Technological innovations are generally applauded for making life easier and reducing the time spent on tasks, for e-Health technology recently introduced by the city of Bulawayo -- the opposite is true. Under normal circumstances, Patience Moyo (not her real name) would not be detained for more than two hours at a council clinic located in Bulawayo's central business district. Moyo has been collecting her Anti-Retroviral (ARV's) supplies from the same clinic after every three months for the past 5 years since she was diagnosed with HIV.
Even on days when she has to first undergo viral load testing (VLT) every 6 months, when she visits the clinic for ARV re-supplies, the service has been seamless without any delays. Not until recently, she says. On Monday, Moyo spent almost eight hours at the clinic before being attended to as a result of delays linked to an e-patient management system recently introduced by the Bulawayo City Council (BCC).
"I arrived around 6.30 a.m but it's already after lunch. I am tired and hungry and my worry is that the clinic will close for the day before they serve us," she tells The Citizen Bulletin reporter.
"In other days before this e-registration, it would be a walk-in walk-out experience not what we are experiencing now," Patience Moyo, an HIV patient.
When COVID-19 hit the country, the local authority minimised the time spent by patients at its facilities to curb the spread of the global pandemic. The Council then rolled out e-Health covering a wide range of healthcare services delivered through Information and Communication Technologies (ICTs) such as electronic health records (EHRs). According to authorities, this is in line with the city's vision - A Leading, Smart and Transformative City by 2024. The EHR programme was initially planned to be implemented around March but the process was suspended till October due to COVID-19 response restrictions. BCC received the Network equipment for the Electronic Health Records (EHR) program from America Centre for Disease Control (CDC) through ICAP (formerly the International Centre for AIDS Care and Treatment Programs) in February 2020.

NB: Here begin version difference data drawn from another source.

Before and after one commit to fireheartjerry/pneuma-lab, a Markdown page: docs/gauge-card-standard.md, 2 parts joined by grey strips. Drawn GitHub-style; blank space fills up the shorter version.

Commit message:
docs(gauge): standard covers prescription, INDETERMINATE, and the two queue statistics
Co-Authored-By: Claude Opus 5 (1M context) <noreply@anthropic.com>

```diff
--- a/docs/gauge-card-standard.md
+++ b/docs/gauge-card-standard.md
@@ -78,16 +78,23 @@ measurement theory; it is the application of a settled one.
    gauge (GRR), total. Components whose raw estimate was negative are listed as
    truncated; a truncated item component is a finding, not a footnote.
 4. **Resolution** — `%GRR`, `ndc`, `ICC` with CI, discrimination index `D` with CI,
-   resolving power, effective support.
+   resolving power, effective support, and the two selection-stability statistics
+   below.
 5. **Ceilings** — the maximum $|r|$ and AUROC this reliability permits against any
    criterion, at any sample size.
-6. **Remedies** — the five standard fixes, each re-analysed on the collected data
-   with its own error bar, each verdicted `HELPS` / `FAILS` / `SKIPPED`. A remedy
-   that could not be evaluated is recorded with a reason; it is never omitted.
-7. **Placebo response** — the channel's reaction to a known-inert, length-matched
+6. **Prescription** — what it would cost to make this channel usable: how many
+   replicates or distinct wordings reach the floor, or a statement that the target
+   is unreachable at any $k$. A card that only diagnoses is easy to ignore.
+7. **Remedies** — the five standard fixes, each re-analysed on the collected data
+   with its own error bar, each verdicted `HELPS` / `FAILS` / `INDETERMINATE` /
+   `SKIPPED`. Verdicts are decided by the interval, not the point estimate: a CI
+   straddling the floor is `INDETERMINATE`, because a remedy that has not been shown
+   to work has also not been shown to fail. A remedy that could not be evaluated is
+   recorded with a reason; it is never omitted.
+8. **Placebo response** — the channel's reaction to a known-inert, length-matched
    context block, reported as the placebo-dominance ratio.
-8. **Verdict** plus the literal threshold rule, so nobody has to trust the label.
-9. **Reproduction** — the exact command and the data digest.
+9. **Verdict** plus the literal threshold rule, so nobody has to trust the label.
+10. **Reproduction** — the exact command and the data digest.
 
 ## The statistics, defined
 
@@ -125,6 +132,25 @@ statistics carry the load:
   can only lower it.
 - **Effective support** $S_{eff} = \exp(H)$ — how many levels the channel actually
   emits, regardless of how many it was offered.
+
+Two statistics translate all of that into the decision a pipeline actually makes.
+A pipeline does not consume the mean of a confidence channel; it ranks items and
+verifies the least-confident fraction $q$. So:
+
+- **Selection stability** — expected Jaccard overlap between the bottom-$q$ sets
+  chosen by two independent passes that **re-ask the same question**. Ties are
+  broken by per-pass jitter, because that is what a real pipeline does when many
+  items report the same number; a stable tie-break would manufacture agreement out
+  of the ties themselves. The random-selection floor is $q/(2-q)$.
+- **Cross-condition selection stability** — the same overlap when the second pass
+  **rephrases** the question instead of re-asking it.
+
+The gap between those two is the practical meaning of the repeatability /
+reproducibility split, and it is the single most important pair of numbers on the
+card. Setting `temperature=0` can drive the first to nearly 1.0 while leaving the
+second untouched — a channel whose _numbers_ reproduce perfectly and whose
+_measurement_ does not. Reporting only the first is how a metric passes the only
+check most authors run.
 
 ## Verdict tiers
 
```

Installation and cabling of the health facilities were done in the same month with configuration of Wireless Access Points (WAPs) beginning Feb. 20, 2020. On Monday Oct. 26, The Citizen Bulletin observed pregnant, young and aged patients seeking medical attention from one of the city's clinics. Calls by nursing staff for patients in queues to observe social distancing were seemingly finding no takers as frustrations boiled over. Mothers visiting the baby clinic were having a torrid time trying to calm their crying babies as the searing hot weather beat them down. They say they have been detained at the health centre for several hours without being attended to.
"I appreciate that we are in the 21st century where e-technologies cannot be ignored. However, e-technologies must quicken processes and not vice-versa as we are witnessing," Nkosi Ngwenya said as she left the institution in frustration without getting any service.
Ngwenya is not the only one who has quit in frustration. BCC deputy mayor Mlandu Ncube says he has in the past, also failed to access health care services due to network challenges affecting the e-patient management platform.
"I am also a victim of that slow process as I had to quit before accessing any services," Ncube says.
"We have been having challenges with the system and network connectivity. We are pleading with residents to be patient with us as we try to speedily rectify the challenges. We understand the frustrations of the people."
According to the World Health Organisation, e-health tools are designed to improve health surveillance, health-system management, health education and clinical decision-making, and to support behavioural changes related to public-health priorities and disease management.
"This is what we are trying to do as Council. However, we rest assure the public that this will soon be history as the Council is concerned about the delays with e-patient management," Ncube adds.
Source: The Citizen Bulletin